Al Z. said...

Thanks for the post - a good reminder of the hidden cost of "growth" and sprawl.

http://www.blog.ecocny.com/archives/2006/01/28/309/

RomeHater said...

At least New Hartford pays taxes to the county. The Turning Stone has drained all the water from Verona and now want to buy it from Rome.

Strikeslip said...

If the casino wants to purchase water from Rome, that will be good for Rome if the deal is structured correctly. It is my understanding that Rome has more than enough raw water to sell, but the size of the treatment plant may be limiting. If the casino pays (1) the entire cost of bringing the pipes to itself, (2) pays an "entry fee" equivalent to what would be its pro rata share of the existing treatment plant, (3) pays for any need to expand the treatment plant that it would cause, (4) pays the additional cost needed to transport the water over a greater distance, and (5) pays the city of Rome a small profit to cover the risk Rome would be taking in serving more people, ROME COULD MAKE OUT QUITE WELL.

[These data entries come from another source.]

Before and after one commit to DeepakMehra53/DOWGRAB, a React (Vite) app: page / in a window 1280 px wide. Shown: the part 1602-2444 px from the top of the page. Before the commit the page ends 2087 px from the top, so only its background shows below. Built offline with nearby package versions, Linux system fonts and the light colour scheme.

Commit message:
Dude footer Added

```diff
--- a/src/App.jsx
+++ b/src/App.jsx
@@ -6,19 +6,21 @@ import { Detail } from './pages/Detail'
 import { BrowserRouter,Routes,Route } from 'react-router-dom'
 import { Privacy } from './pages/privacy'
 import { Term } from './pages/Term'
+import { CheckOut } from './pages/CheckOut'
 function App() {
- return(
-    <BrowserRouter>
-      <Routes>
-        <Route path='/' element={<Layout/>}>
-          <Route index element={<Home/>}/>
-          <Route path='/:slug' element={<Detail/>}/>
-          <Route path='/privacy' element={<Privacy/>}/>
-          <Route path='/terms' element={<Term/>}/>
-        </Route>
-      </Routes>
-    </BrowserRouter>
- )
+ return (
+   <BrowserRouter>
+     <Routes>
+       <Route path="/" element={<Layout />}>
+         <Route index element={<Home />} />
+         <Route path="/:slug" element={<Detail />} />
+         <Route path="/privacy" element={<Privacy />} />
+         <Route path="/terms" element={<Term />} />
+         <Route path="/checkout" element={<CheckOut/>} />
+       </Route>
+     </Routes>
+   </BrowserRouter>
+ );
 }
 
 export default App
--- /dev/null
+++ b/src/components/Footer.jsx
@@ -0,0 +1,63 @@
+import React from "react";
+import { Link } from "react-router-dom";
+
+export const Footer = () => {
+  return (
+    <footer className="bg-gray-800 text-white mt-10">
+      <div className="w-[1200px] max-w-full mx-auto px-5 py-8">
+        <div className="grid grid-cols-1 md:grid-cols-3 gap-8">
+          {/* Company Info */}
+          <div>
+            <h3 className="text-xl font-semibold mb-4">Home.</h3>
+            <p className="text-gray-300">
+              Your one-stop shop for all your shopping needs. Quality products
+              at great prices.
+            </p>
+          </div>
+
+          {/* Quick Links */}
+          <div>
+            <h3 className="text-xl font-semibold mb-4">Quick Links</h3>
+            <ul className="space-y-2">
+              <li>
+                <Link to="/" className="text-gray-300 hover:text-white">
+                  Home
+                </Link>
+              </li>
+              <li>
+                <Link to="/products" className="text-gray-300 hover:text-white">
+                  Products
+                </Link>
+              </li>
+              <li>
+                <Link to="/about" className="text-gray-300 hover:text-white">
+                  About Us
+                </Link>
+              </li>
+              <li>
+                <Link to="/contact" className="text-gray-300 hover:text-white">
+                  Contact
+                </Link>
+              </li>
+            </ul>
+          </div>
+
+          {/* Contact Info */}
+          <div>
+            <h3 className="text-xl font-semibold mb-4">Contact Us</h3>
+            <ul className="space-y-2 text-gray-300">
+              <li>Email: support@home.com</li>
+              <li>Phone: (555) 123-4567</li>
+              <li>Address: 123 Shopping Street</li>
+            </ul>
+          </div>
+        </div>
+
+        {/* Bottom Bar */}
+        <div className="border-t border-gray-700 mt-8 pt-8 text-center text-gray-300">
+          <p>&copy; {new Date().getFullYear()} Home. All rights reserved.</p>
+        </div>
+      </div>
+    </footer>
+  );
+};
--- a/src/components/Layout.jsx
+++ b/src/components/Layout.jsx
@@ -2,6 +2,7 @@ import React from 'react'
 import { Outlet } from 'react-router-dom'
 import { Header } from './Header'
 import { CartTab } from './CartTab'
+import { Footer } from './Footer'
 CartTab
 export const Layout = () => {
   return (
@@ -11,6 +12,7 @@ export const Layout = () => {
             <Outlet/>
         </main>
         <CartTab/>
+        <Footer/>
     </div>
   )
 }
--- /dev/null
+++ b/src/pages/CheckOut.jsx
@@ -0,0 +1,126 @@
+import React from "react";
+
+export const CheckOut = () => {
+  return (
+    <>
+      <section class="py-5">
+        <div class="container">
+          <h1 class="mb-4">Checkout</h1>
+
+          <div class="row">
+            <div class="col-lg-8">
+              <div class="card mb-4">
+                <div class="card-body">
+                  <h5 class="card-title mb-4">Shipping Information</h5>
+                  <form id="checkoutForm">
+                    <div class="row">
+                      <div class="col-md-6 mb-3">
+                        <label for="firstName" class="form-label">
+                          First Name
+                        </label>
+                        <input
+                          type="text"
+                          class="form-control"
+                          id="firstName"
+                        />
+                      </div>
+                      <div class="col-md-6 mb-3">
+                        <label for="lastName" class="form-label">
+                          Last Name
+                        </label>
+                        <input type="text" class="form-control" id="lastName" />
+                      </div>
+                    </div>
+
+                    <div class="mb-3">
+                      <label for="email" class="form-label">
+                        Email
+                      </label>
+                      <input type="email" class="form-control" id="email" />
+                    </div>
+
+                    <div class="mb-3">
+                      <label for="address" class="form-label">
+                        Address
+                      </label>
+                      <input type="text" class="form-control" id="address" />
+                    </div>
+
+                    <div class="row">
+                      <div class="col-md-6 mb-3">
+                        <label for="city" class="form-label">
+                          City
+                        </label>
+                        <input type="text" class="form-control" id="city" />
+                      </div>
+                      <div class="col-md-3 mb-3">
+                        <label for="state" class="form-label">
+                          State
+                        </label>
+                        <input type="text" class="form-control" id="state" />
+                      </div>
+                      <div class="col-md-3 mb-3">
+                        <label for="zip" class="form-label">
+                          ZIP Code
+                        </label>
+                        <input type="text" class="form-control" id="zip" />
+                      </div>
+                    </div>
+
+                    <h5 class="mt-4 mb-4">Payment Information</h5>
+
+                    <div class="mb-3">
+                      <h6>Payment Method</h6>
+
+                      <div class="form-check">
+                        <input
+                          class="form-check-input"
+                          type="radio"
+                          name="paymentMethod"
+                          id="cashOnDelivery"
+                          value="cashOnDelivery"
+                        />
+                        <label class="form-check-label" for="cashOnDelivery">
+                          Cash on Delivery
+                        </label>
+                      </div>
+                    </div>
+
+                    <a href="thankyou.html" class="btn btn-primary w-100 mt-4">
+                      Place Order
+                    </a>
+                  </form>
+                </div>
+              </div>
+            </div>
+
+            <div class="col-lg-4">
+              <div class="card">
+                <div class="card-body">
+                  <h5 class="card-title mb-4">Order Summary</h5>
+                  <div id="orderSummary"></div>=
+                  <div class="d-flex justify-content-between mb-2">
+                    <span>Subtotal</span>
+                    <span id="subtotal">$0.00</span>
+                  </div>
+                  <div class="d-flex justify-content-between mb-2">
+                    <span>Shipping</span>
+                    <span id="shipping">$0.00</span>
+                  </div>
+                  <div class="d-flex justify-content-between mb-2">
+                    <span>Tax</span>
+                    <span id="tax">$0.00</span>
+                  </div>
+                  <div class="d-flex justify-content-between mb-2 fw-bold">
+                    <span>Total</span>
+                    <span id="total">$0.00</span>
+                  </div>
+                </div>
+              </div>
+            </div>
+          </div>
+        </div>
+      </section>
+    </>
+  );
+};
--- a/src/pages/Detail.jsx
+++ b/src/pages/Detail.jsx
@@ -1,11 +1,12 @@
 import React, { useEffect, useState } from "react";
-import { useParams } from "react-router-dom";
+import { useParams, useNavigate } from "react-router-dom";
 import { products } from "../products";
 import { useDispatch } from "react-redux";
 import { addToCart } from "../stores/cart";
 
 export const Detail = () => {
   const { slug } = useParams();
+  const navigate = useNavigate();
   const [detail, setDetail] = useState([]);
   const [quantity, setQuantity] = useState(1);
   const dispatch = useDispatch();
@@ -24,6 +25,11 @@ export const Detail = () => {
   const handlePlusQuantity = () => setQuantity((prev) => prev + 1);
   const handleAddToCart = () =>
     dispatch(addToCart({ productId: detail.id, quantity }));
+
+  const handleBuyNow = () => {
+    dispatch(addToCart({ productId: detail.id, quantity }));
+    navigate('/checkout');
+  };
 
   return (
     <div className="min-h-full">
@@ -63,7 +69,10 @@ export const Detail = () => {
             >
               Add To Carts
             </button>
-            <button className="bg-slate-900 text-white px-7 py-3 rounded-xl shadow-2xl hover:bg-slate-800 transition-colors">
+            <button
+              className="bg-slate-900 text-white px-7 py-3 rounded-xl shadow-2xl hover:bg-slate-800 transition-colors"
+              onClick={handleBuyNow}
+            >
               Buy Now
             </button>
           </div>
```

RomeHater said...

I can assure you from past experience that at least 4 of those things will not be done.

Roman Hokie said...

How about Rome, and the rest of Oneida County, just let the Casino fend for itself in retribution for the friendly neighbor policy they seem to have with Oneida and Madison county communitites?